**Data**
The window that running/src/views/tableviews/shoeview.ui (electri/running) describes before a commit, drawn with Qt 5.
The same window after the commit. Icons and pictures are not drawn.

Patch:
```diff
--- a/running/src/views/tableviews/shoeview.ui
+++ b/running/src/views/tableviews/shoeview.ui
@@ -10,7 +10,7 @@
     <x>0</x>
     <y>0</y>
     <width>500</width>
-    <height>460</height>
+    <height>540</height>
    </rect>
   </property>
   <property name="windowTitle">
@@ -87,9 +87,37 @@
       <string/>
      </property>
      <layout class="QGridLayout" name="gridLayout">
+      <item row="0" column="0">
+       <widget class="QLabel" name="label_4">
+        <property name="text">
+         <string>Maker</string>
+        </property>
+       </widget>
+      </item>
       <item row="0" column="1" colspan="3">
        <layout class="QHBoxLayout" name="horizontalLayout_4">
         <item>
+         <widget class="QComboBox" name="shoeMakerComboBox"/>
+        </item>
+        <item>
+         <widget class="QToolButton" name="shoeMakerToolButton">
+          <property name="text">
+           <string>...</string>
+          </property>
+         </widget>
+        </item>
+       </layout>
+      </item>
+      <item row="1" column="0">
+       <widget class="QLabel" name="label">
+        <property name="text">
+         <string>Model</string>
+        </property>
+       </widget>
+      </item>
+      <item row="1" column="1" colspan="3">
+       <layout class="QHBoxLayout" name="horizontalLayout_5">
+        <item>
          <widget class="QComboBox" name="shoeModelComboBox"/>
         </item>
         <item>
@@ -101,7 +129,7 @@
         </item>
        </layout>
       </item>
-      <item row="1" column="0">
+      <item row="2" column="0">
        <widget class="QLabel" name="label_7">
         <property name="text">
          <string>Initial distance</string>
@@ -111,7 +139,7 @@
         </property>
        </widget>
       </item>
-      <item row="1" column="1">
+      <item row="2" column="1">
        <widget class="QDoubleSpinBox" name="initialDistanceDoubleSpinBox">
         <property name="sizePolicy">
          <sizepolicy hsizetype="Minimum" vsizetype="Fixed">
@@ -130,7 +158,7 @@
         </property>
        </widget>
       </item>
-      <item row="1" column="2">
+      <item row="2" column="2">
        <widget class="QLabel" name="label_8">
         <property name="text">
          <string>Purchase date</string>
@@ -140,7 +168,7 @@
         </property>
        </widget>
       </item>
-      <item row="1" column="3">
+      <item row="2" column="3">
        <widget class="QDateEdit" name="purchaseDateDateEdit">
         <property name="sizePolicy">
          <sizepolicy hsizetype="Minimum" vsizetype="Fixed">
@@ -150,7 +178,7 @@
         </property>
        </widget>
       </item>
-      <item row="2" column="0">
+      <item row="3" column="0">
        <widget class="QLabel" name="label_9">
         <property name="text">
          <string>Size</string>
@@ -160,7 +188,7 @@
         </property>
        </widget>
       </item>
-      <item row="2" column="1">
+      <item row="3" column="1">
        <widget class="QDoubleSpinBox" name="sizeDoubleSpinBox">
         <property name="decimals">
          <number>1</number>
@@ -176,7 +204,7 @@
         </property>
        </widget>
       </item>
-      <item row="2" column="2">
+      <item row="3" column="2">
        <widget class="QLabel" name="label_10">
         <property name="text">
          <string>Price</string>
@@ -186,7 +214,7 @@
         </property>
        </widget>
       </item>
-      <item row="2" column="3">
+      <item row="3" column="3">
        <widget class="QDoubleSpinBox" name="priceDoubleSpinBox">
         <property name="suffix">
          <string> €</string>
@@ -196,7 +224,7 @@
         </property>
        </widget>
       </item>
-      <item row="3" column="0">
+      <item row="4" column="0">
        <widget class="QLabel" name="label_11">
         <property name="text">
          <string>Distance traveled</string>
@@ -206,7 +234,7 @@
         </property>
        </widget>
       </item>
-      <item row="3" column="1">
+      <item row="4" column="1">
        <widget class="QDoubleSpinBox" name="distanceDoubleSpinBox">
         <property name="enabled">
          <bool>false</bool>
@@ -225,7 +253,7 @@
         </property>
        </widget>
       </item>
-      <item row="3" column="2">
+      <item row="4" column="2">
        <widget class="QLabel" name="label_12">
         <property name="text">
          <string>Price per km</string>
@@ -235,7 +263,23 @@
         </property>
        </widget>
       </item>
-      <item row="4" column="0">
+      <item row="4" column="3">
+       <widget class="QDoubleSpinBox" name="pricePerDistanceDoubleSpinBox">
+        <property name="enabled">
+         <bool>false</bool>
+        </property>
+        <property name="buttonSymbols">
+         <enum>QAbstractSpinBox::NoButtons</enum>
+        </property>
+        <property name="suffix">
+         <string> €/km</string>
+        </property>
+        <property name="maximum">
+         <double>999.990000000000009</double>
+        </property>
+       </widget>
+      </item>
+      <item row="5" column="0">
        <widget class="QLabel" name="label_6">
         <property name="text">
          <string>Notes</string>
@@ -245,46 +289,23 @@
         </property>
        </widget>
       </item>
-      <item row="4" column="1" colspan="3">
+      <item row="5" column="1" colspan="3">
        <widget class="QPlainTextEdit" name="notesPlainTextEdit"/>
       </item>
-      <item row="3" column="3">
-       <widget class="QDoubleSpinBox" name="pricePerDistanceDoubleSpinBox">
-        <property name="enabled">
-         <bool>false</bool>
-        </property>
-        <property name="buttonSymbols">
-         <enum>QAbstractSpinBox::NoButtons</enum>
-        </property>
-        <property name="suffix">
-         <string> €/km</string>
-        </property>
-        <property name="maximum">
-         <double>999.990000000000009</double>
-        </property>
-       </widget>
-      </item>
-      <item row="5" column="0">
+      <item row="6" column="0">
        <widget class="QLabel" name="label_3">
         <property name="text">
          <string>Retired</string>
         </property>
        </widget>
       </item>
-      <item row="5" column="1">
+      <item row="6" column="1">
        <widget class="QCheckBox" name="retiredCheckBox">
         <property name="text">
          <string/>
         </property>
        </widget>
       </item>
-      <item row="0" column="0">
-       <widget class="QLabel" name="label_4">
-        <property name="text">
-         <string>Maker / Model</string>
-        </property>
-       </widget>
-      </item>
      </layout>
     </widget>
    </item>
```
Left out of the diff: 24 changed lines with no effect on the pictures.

**What you are asked to do**
Nothing in the data should be left out when you retype it exactly.

**Response area**
The window that running/src/views/tableviews/shoeview.ui (electri/running) describes before a commit, drawn with Qt 5.
The same window after the commit. Icons and pictures are not drawn.

Patch:
```diff
--- a/running/src/views/tableviews/shoeview.ui
+++ b/running/src/views/tableviews/shoeview.ui
@@ -10,7 +10,7 @@
     <x>0</x>
     <y>0</y>
     <width>500</width>
-    <height>460</height>
+    <height>540</height>
    </rect>
   </property>
   <property name="windowTitle">
@@ -87,9 +87,37 @@
       <string/>
      </property>
      <layout class="QGridLayout" name="gridLayout">
+      <item row="0" column="0">
+       <widget class="QLabel" name="label_4">
+        <property name="text">
+         <string>Maker</string>
+        </property>
+       </widget>
+      </item>
       <item row="0" column="1" colspan="3">
        <layout class="QHBoxLayout" name="horizontalLayout_4">
         <item>
+         <widget class="QComboBox" name="shoeMakerComboBox"/>
+        </item>
+        <item>
+         <widget class="QToolButton" name="shoeMakerToolButton">
+          <property name="text">
+           <string>...</string>
+          </property>
+         </widget>
+        </item>
+       </layout>
+      </item>
+      <item row="1" column="0">
+       <widget class="QLabel" name="label">
+        <property name="text">
+         <string>Model</string>
+        </property>
+       </widget>
+      </item>
+      <item row="1" column="1" colspan="3">
+       <layout class="QHBoxLayout" name="horizontalLayout_5">
+        <item>
          <widget class="QComboBox" name="shoeModelComboBox"/>
         </item>
         <item>
@@ -101,7 +129,7 @@
         </item>
        </layout>
       </item>
-      <item row="1" column="0">
+      <item row="2" column="0">
        <widget class="QLabel" name="label_7">
         <property name="text">
          <string>Initial distance</string>
@@ -111,7 +139,7 @@
         </property>
        </widget>
       </item>
-      <item row="1" column="1">
+      <item row="2" column="1">
        <widget class="QDoubleSpinBox" name="initialDistanceDoubleSpinBox">
         <property name="sizePolicy">
          <sizepolicy hsizetype="Minimum" vsizetype="Fixed">
@@ -130,7 +158,7 @@
         </property>
        </widget>
       </item>
-      <item row="1" column="2">
+      <item row="2" column="2">
        <widget class="QLabel" name="label_8">
         <property name="text">
          <string>Purchase date</string>
@@ -140,7 +168,7 @@
         </property>
        </widget>
       </item>
-      <item row="1" column="3">
+      <item row="2" column="3">
        <widget class="QDateEdit" name="purchaseDateDateEdit">
         <property name="sizePolicy">
          <sizepolicy hsizetype="Minimum" vsizetype="Fixed">
@@ -150,7 +178,7 @@
         </property>
        </widget>
       </item>
-      <item row="2" column="0">
+      <item row="3" column="0">
        <widget class="QLabel" name="label_9">
         <property name="text">
          <string>Size</string>
@@ -160,7 +188,7 @@
         </property>
        </widget>
       </item>
-      <item row="2" column="1">
+      <item row="3" column="1">
        <widget class="QDoubleSpinBox" name="sizeDoubleSpinBox">
         <property name="decimals">
          <number>1</number>
@@ -176,7 +204,7 @@
         </property>
        </widget>
       </item>
-      <item row="2" column="2">
+      <item row="3" column="2">
        <widget class="QLabel" name="label_10">
         <property name="text">
          <string>Price</string>
@@ -186,7 +214,7 @@
         </property>
        </widget>
       </item>
-      <item row="2" column="3">
+      <item row="3" column="3">
        <widget class="QDoubleSpinBox" name="priceDoubleSpinBox">
         <property name="suffix">
          <string> €</string>
@@ -196,7 +224,7 @@
         </property>
        </widget>
       </item>
-      <item row="3" column="0">
+      <item row="4" column="0">
        <widget class="QLabel" name="label_11">
         <property name="text">
          <string>Distance traveled</string>
@@ -206,7 +234,7 @@
         </property>
        </widget>
       </item>
-      <item row="3" column="1">
+      <item row="4" column="1">
        <widget class="QDoubleSpinBox" name="distanceDoubleSpinBox">
         <property name="enabled">
          <bool>false</bool>
@@ -225,7 +253,7 @@
         </property>
        </widget>
       </item>
-      <item row="3" column="2">
+      <item row="4" column="2">
        <widget class="QLabel" name="label_12">
         <property name="text">
          <string>Price per km</string>
@@ -235,7 +263,23 @@
         </property>
        </widget>
       </item>
-      <item row="4" column="0">
+      <item row="4" column="3">
+       <widget class="QDoubleSpinBox" name="pricePerDistanceDoubleSpinBox">
+        <property name="enabled">
+         <bool>false</bool>
+        </property>
+        <property name="buttonSymbols">
+         <enum>QAbstractSpinBox::NoButtons</enum>
+        </property>
+        <property name="suffix">
+         <string> €/km</string>
+        </property>
+        <property name="maximum">
+         <double>999.990000000000009</double>
+        </property>
+       </widget>
+      </item>
+      <item row="5" column="0">
        <widget class="QLabel" name="label_6">
         <property name="text">
          <string>Notes</string>
@@ -245,46 +289,23 @@
         </property>
        </widget>
       </item>
-      <item row="4" column="1" colspan="3">
+      <item row="5" column="1" colspan="3">
        <widget class="QPlainTextEdit" name="notesPlainTextEdit"/>
       </item>
-      <item row="3" column="3">
-       <widget class="QDoubleSpinBox" name="pricePerDistanceDoubleSpinBox">
-        <property name="enabled">
-         <bool>false</bool>
-        </property>
-        <property name="buttonSymbols">
-         <enum>QAbstractSpinBox::NoButtons</enum>
-        </property>
-        <property name="suffix">
-         <string> €/km</string>
-        </property>
-        <property name="maximum">
-         <double>999.990000000000009</double>
-        </property>
-       </widget>
-      </item>
-      <item row="5" column="0">
+      <item row="6" column="0">
        <widget class="QLabel" name="label_3">
         <property name="text">
          <string>Retired</string>
         </property>
        </widget>
       </item>
-      <item row="5" column="1">
+      <item row="6" column="1">
        <widget class="QCheckBox" name="retiredCheckBox">
         <property name="text">
          <string/>
         </property>
        </widget>
       </item>
-      <item row="0" column="0">
-       <widget class="QLabel" name="label_4">
-        <property name="text">
-         <string>Maker / Model</string>
-        </property>
-       </widget>
-      </item>
      </layout>
     </widget>
    </item>
```
Left out of the diff: 24 changed lines with no effect on the pictures.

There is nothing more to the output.